> **WORK TO BE COMPLETED**
Reproduce all the lines below exactly and omit the images.

Image comparison data:
—————
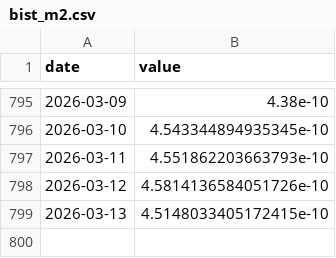
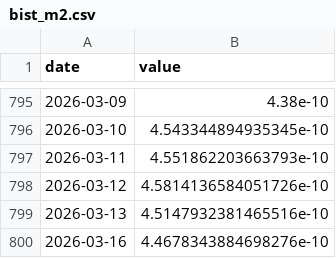
Before and after one commit to kayaozgur/macro-dashboard, a CSV file: data/bist_m2.csv, drawn as a sheet; only a part is shown, gaps mark what is left out.

```diff
--- a/data/bist_m2.csv
+++ b/data/bist_m2.csv
@@ -798,2 +798,3 @@ date,value
 2026-03-12,4.5814136584051726e-10
-2026-03-13,4.5148033405172415e-10
+2026-03-13,4.5147932381465516e-10
+2026-03-16,4.4678343884698276e-10
```
Also changed, not shown: data/bist.csv, data/bist_usd.csv, 5 other files.
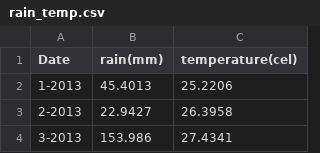
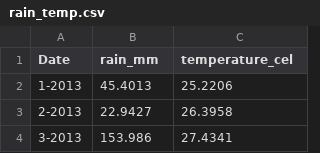
Before and after one commit to owuordickson/gp_ontology, a CSV file: data/rain_temp.csv, drawn as a sheet; only a part is shown.

```diff
--- a/data/rain_temp.csv
+++ b/data/rain_temp.csv
@@ -1,2 +1,2 @@
-Date;rain(mm);temperature(cel)
+Date;rain_mm;temperature_cel
 1-2013;45.4013;25.2206
```
Also changed, not shown: 1 other file.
—————
> **EXERCISE RESPONSE**
Before and after one commit to kayaozgur/macro-dashboard, a CSV file: data/bist_m2.csv, drawn as a sheet; only a part is shown, gaps mark what is left out.

```diff
--- a/data/bist_m2.csv
+++ b/data/bist_m2.csv
@@ -798,2 +798,3 @@ date,value
 2026-03-12,4.5814136584051726e-10
-2026-03-13,4.5148033405172415e-10
+2026-03-13,4.5147932381465516e-10
+2026-03-16,4.4678343884698276e-10
```
Also changed, not shown: data/bist.csv, data/bist_usd.csv, 5 other files.
Before and after one commit to owuordickson/gp_ontology, a CSV file: data/rain_temp.csv, drawn as a sheet; only a part is shown.

```diff
--- a/data/rain_temp.csv
+++ b/data/rain_temp.csv
@@ -1,2 +1,2 @@
-Date;rain(mm);temperature(cel)
+Date;rain_mm;temperature_cel
 1-2013;45.4013;25.2206
```
Also changed, not shown: 1 other file.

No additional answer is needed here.